Your objective: Return all lines of the records that contain the word "dummy".
Records for this task Block Start
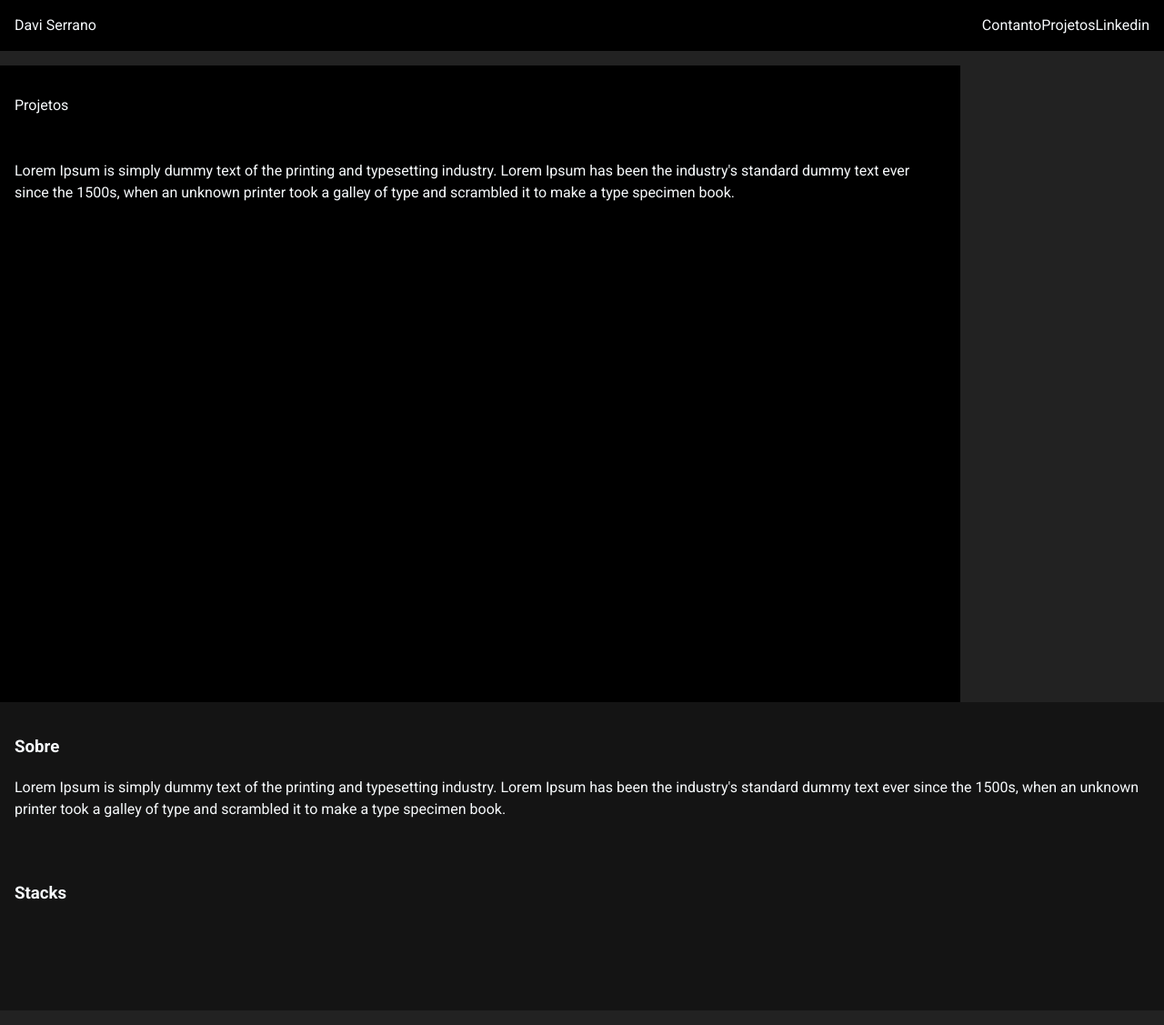
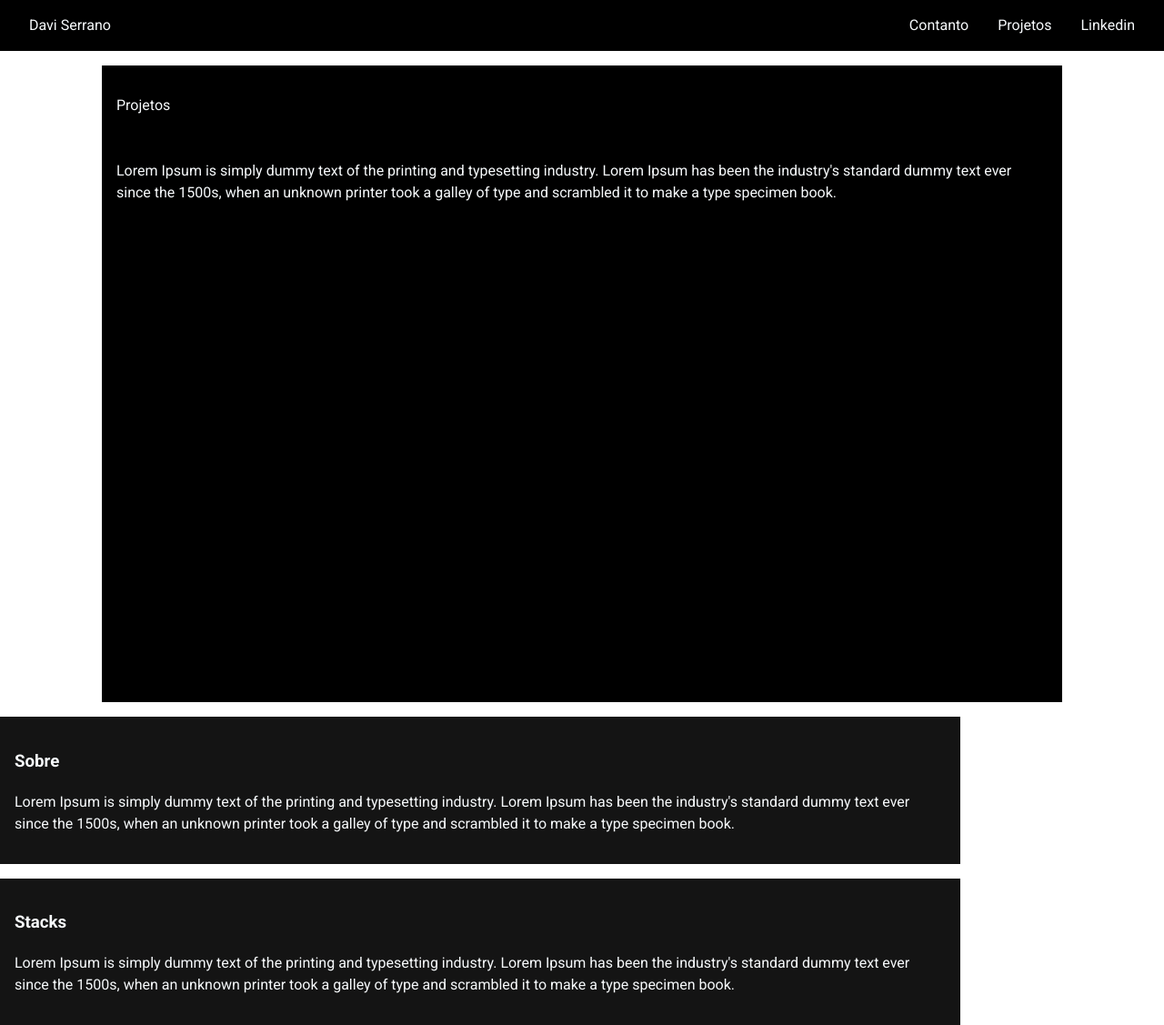
Before and after one commit to Davi-Serrano/porti, a Next.js app: page / in a window 1280 px wide. Shown: the whole page at 91% size. Built offline with nearby package versions, Linux system fonts and the light colour scheme.

Commit message:
ajustando layout

```diff
--- a/src/components/Header.tsx
+++ b/src/components/Header.tsx
@@ -9,13 +9,13 @@ export function Header(){
             px="1em"
         >
             <Flex>
-                <Text>Davi Serrano</Text>
+                <Text px="1em">Davi Serrano</Text>
             </Flex>
 
             <Flex>
-                <Text>Contanto</Text>
-                <Text>Projetos</Text>
-                <Text>Linkedin</Text>
+                <Text px="1em">Contanto</Text>
+                <Text px="1em">Projetos</Text>
+                <Text px="1em">Linkedin</Text>
             </Flex>
         </Flex>
     )
--- a/src/components/Slide.tsx
+++ b/src/components/Slide.tsx
@@ -8,6 +8,7 @@ export function SlidePage(){
             align="space-around"
             background="#000000"
             mt="1em"
+            mx="auto"
             px="1em"
             h="700px"
             w="80%"
--- a/src/pages/index.tsx
+++ b/src/pages/index.tsx
@@ -8,6 +8,8 @@ export default function Home() {
          <Box
             background="#141414"
             p="1em"
+            mt="1em"
+            w="80%"
           >
             <Text as="h3">Sobre</Text>
             <Text as="p">
@@ -21,14 +23,16 @@ export default function Home() {
           <Box
             background="#141414"
             p="1em"
+            w="80%"
+            mt="1em"
           >
             <Text as="h3">Stacks</Text>
-            <Box
-               h="80px"
-               w="80%"
-             >
+            <Text as="p">
+               Lorem Ipsum is simply dummy text of
+               the printing and typesetting industry. Lorem Ipsum has been the industry's standard dummy text ever since
+               the 1500s, when an unknown printer took a galley of type and scrambled it to make a type specimen book.
+             </Text>
 
-            </Box>
          </Box>
 
     </Box>
--- a/src/styles/theme.ts
+++ b/src/styles/theme.ts
@@ -12,7 +12,7 @@ export const  theme = extendTheme({
                 textDecoration: "none",
             },
             body:{
-                bg: '#222222',
+                bg: '#ffffff',
                 margin: 0,
                 color: 'gray.50',
 
```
Records for this task Block End
Output of the task:
+               Lorem Ipsum is simply dummy text of
+               the printing and typesetting industry. Lorem Ipsum has been the industry's standard dummy text ever since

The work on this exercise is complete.